What you have to do:
Which lines of the material hold the word "Mood"? Copy each one.
#### Data extract ####
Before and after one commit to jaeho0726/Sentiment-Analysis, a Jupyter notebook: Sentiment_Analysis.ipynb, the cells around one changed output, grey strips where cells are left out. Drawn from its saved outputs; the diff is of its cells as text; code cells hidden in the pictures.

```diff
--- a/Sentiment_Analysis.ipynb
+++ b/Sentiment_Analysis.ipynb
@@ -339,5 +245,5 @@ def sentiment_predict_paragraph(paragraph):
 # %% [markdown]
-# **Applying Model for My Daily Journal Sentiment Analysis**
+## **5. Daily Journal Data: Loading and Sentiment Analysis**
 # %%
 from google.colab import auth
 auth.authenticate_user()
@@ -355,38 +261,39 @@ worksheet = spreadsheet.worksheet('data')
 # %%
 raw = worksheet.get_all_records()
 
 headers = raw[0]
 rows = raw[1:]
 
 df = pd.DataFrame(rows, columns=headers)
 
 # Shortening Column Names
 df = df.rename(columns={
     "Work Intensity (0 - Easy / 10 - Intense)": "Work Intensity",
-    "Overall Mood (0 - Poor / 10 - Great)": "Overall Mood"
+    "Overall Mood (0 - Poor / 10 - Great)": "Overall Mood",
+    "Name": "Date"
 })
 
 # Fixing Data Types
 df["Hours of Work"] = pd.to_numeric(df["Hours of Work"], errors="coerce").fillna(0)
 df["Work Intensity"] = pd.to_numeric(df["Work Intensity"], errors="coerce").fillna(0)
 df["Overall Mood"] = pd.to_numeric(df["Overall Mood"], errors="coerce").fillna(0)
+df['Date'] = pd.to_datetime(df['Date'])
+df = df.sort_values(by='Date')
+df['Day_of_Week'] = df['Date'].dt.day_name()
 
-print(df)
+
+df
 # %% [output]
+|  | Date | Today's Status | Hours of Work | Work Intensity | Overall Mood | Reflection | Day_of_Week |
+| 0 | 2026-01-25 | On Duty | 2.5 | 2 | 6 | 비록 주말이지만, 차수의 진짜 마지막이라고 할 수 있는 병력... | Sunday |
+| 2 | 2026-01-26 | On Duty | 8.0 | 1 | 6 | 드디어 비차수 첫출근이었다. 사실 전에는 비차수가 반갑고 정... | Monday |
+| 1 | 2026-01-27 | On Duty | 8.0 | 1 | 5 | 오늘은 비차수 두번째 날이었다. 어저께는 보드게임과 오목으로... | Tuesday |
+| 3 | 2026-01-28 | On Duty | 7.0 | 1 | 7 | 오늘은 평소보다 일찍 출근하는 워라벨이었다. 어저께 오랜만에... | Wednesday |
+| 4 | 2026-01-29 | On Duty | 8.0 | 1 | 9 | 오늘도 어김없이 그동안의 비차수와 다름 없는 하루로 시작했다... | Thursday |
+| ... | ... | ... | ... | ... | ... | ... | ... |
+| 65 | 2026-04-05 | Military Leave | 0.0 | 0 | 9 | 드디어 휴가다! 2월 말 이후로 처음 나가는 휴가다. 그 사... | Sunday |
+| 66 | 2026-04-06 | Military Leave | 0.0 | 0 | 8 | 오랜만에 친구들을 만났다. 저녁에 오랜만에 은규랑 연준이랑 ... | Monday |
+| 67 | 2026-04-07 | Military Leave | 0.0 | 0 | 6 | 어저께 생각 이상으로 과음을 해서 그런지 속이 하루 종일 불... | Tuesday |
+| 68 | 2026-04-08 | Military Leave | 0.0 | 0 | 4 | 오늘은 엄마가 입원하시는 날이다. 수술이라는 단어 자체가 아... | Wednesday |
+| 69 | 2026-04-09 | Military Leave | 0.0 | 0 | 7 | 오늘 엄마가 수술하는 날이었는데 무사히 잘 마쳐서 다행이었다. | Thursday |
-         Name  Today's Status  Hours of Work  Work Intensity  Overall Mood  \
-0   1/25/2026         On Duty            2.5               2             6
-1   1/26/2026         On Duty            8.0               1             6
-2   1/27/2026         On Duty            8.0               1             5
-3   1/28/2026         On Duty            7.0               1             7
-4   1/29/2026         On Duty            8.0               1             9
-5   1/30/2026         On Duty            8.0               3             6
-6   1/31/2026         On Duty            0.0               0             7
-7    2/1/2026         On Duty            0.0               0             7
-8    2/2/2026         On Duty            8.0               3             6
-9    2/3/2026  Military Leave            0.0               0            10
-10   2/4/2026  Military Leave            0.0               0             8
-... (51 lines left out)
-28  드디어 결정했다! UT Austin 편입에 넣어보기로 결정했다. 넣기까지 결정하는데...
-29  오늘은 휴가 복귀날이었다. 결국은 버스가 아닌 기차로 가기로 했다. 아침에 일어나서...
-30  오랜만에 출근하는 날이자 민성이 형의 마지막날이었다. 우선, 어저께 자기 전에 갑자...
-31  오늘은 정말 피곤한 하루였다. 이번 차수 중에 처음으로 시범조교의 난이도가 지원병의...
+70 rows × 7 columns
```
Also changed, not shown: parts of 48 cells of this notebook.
####
Problem solution:
-    "Overall Mood (0 - Poor / 10 - Great)": "Overall Mood"
+    "Overall Mood (0 - Poor / 10 - Great)": "Overall Mood",
 df["Overall Mood"] = pd.to_numeric(df["Overall Mood"], errors="coerce").fillna(0)
+|  | Date | Today's Status | Hours of Work | Work Intensity | Overall Mood | Reflection | Day_of_Week |
-         Name  Today's Status  Hours of Work  Work Intensity  Overall Mood  \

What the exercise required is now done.